[Start of Attachment]

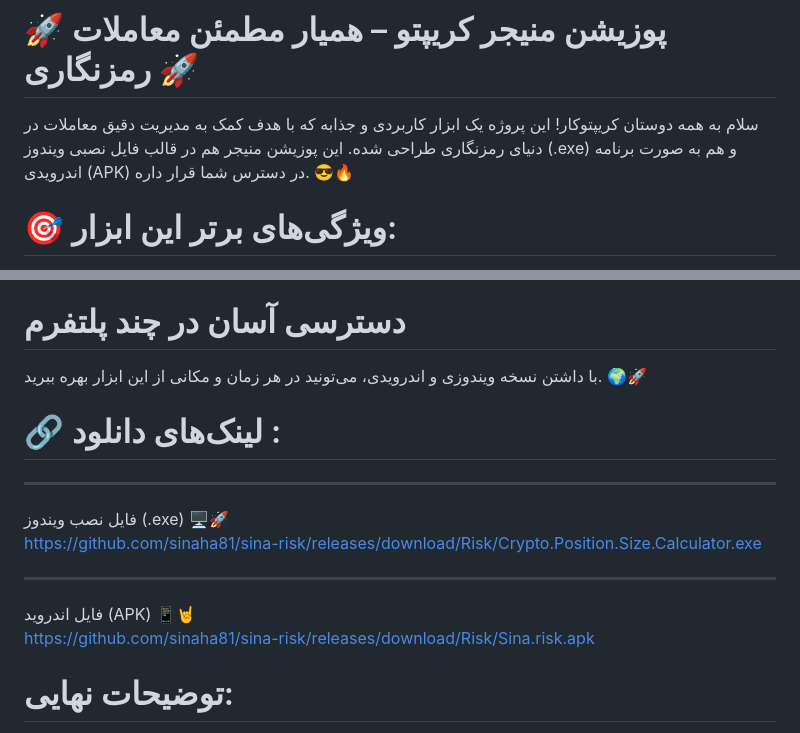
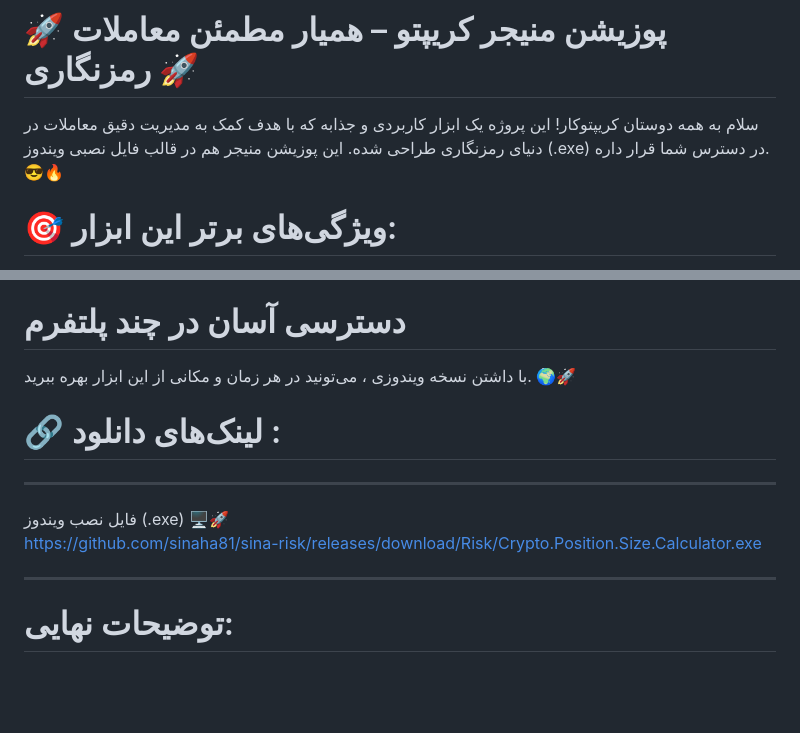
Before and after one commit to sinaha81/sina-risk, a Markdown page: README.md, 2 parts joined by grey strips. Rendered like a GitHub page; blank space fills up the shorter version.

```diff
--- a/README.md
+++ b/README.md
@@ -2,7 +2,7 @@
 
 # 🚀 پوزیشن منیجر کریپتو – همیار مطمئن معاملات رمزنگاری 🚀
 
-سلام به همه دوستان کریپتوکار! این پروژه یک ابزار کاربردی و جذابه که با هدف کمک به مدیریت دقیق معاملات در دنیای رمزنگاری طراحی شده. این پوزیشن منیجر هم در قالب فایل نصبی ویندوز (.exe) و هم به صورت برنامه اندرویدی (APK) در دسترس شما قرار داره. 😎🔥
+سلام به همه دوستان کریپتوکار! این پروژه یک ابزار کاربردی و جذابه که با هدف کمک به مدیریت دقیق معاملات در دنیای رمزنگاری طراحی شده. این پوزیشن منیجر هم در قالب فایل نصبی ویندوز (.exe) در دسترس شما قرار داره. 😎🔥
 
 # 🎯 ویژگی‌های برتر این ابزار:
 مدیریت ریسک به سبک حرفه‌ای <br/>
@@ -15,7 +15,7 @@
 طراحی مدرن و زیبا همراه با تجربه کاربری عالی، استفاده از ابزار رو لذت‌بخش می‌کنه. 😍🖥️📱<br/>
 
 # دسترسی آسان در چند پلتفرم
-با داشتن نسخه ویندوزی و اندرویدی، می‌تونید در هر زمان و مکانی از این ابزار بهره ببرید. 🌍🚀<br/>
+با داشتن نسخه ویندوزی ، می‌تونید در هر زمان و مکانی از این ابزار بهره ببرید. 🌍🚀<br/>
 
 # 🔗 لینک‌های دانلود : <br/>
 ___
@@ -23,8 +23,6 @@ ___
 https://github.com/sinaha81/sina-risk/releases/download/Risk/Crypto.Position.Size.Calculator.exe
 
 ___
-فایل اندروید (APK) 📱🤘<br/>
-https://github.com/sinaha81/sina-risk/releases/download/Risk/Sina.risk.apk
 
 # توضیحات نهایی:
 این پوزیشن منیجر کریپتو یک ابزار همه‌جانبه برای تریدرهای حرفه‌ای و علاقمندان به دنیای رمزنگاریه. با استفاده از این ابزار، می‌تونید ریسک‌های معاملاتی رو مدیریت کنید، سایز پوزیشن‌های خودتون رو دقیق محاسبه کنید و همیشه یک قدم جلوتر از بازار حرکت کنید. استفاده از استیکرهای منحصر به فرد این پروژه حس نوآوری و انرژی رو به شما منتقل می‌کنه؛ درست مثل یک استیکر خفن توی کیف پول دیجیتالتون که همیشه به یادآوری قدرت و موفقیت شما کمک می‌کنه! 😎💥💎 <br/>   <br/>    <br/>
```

[End of Attachment]
[Start of Attachment]

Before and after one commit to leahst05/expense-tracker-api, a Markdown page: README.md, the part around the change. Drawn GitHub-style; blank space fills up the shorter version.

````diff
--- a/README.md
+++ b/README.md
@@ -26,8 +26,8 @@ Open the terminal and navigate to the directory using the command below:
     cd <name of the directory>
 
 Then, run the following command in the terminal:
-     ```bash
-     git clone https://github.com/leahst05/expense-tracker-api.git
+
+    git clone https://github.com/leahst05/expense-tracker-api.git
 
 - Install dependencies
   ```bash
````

[End of Attachment]

> What you will do
Find the lines of the listing above that hold "https". Please copy them.

> The answer
 https://github.com/sinaha81/sina-risk/releases/download/Risk/Crypto.Position.Size.Calculator.exe
-https://github.com/sinaha81/sina-risk/releases/download/Risk/Sina.risk.apk
-     git clone https://github.com/leahst05/expense-tracker-api.git
+    git clone https://github.com/leahst05/expense-tracker-api.git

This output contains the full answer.